The Wilms tumor comes from immature kidney cells that do not mature but instead, grow out of control. Even so, most Wilms tumors are caught at Stage I or II, meaning the prognosis is very favorable. In fact, 90-93 percent of the children diagnosed with a Wilms tumor survive five years.
The Wilms tumor is generally completely removed through surgery. Usually, the Wilms tumor is easily accessible and is localized to the kidney itself. Once removed, the oncologist may recommend chemotherapy and possibly radiation therapy.

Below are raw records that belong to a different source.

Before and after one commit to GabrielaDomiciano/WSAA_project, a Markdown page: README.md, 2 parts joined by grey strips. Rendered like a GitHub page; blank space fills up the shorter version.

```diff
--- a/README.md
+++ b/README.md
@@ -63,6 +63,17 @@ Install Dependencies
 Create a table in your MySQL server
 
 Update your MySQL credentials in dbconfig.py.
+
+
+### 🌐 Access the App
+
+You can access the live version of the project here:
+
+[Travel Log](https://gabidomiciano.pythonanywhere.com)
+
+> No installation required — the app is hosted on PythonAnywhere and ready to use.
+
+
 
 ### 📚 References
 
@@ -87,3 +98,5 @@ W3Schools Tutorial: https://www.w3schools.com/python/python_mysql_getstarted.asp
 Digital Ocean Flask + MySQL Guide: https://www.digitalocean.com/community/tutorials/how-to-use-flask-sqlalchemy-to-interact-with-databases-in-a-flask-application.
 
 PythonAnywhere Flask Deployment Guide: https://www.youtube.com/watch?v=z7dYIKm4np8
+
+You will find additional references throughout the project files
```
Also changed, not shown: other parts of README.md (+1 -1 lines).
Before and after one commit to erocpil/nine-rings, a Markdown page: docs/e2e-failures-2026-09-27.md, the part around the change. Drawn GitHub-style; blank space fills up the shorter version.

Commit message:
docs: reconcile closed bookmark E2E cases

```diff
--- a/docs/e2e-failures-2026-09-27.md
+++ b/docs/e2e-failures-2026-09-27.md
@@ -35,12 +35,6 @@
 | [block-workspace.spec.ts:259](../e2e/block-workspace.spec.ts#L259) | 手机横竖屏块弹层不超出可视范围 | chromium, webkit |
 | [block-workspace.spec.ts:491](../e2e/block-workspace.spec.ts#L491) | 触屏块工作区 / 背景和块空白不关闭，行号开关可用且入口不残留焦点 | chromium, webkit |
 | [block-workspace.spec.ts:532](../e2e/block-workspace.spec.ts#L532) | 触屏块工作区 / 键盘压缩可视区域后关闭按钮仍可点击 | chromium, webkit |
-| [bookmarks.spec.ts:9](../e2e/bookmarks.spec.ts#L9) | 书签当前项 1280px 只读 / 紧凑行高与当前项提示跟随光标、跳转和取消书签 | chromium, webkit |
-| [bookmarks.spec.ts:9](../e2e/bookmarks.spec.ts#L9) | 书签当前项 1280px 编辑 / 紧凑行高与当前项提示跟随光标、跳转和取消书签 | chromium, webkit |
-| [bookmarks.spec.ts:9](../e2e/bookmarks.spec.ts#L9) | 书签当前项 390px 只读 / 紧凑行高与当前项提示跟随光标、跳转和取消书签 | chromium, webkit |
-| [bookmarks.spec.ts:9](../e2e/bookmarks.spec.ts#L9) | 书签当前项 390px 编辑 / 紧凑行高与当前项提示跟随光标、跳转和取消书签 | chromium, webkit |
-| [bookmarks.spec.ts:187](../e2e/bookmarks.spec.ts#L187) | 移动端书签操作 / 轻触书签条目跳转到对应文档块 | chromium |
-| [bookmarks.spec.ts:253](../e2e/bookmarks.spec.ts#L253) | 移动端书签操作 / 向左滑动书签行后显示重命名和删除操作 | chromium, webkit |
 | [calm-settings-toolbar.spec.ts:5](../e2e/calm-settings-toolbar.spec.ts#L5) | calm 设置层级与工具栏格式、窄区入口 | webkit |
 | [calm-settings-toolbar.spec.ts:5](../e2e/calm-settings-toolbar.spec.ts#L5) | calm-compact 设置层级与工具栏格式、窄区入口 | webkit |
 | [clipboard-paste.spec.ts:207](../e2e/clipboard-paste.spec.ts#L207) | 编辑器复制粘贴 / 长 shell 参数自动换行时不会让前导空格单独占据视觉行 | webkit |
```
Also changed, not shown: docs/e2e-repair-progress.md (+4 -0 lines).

There are two types of Wilms tumors: favorable and unfavorable. A favorable Wilms tumor has well-defined, regular small cell nuclei. In the unfavorable type, the cell nuclei are large and distorted. An unfavorable Wilms tumor is more prone to metastasis, and may be harder to control.
Although the symptoms of a Wilms tumor can be nebulous, there are some things a parent should look for: long-term nausea and vomiting, blood in the urine, loss of appetite and night sweats. If these symptoms persist, parents should insist their pediatrician run a complete battery of tests that include a screening for Wilms tumor such as an MRI or CT scan. If the doctors determine there is a mass on the kidney, it will usually then be biopsied and staged. The staging and histology will largely determine treatment.
The good news about the Wilms tumor is that doctors consider it a curable disease. Cure outcomes have jumped from 80 percent to over 90 percent since 1984.